For the past several years, respondents to the State of Agile Survey have consistently identified their respective organizational culture as a major impediment to the adoption of agile practices. Accordingly, if we accept the well-established observation that culture follows structure, transformation efforts need to begin with re-examining our thinking about how we lead and manage organizations.

In this session, participants will engage in an idealized redesign exercise to examine the thinking and theory that shape transformations while revealing the changes that can be made by senior leadership in cooperation with their people that will encourage agile-like behaviours to emerge at all levels of the organization and improve the quality of their transformation efforts.

Outline:

Establishing our Thesis for Transformations that Matter:

  • Agility is not the aim or purpose of an agile transformation
  • Agile transformations are not changing what matters most in an organization, eg. true cross-organization teamwork, joy in work, pride in workmanship for managers and staff alike
  • The prevailing theory of management and transformations limits their efficacy because they hold the most meaningful elements of the organization constant while changing how teams do their work.
  • Escaping this orbit requires transformation of the way we think about organizations and how they are led and managed.

Proposed Solutions to Our Thesis (30m)

  • Exercise: Vision Therapy Trip Report - Exploring the “Me” to “We” organizational culture continuum.
  • Ten meaningful changes to enable meaningful and purposeful transformation
  • Now what! Where to start!

Summary of Key Learning Points and Take-Aways (5m)

  • Review: Why is agility not the point of a transformation?
  • Review: What is the theory of the prevailing mode of management?
  • Review: What countervailing theory have we proposed to promote meaningful transformations?
  • Review: What is the “Me” to “We” organizational culture continuum?
  • Review: What is one thing that I can start doing tomorrow?

Attendee Knowledge Level:  Intermediate/Advanced

  • This session will be addressing some abstract ideas around agile and transformation which will draw upon their experiences. Beginners may be a bit bewildered.

Learning Objectives:

  • Why agile transformations clash with the culture that is created by the current mode of thinking around leadership and management of organizations and people.
  • Understanding the “Me” to “We” continuum of organizational culture.
  • Where to direct transformation efforts first to have the greatest impact throughout the organization, not just in software delivery departments and teams.
  • Options for improving the quality of leadership and management, irrespective of their role in the organization.
  • Why it may be better to help leadership and teams learn to improve together first before embarking on an agile transformation.
  • It's ok if agility isn't the point.

Interactivity: 3.5
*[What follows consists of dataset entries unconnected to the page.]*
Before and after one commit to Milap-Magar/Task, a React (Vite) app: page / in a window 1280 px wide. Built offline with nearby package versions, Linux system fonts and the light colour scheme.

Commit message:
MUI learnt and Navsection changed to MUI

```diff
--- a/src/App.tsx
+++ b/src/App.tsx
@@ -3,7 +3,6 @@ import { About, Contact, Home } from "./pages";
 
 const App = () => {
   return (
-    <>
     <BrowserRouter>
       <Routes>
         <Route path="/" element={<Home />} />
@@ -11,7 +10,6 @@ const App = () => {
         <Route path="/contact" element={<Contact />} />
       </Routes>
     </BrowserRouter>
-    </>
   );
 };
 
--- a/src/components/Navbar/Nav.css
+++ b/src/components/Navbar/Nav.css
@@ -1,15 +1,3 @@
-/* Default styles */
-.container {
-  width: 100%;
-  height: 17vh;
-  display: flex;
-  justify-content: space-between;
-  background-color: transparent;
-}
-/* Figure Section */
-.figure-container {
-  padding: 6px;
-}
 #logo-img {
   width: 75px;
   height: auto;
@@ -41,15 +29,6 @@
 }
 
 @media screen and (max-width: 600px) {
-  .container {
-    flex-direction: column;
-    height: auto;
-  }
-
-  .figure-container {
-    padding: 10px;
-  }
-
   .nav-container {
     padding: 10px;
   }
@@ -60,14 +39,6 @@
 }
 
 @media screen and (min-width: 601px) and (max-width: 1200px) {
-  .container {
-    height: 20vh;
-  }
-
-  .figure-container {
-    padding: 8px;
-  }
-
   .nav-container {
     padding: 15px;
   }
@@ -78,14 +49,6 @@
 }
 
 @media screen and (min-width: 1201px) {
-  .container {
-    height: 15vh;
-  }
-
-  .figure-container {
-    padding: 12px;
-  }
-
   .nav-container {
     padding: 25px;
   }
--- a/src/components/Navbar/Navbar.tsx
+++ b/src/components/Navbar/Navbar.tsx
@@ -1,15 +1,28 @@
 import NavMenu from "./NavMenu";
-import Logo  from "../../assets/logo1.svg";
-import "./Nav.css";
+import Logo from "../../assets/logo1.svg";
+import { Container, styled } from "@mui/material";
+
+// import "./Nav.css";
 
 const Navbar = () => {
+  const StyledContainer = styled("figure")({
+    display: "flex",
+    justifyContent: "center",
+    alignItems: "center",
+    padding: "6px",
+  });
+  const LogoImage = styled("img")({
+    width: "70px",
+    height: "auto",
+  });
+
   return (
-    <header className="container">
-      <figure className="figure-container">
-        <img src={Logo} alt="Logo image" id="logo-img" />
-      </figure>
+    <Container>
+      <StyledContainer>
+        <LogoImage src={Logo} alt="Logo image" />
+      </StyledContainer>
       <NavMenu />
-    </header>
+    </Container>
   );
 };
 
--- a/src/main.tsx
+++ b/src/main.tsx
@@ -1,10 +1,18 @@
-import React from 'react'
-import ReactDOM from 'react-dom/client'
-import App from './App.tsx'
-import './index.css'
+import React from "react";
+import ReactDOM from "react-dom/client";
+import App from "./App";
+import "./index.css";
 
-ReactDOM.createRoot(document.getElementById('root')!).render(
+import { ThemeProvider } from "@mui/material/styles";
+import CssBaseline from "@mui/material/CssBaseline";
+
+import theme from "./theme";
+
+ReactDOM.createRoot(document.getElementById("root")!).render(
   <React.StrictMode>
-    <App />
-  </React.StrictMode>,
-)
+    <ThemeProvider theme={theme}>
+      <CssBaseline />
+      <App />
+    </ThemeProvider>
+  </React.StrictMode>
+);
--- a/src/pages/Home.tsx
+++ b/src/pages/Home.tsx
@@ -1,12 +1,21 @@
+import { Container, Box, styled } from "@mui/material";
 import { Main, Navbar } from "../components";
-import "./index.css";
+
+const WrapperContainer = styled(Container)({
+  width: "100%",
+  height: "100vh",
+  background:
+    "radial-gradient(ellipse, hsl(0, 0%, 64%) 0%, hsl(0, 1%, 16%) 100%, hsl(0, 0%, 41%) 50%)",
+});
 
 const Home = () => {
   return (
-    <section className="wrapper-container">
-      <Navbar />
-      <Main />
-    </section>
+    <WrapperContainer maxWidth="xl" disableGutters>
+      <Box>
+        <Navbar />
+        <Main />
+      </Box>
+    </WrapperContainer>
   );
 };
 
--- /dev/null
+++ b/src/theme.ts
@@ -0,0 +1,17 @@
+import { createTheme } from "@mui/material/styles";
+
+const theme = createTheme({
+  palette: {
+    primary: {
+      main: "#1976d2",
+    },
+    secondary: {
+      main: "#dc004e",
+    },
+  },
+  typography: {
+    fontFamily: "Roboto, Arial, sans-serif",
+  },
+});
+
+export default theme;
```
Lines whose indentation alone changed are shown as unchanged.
  • Main feature of the session is an idealized redesign exercise (per Ackoff) for envisioning what conditions and structures best support a transformation and what needs to change first.

Co-Presenter: Robert Pragai

Language of Presentation: English

Timeslot: 45m

 

Experience level

Intermediate

Session Time Slot(s)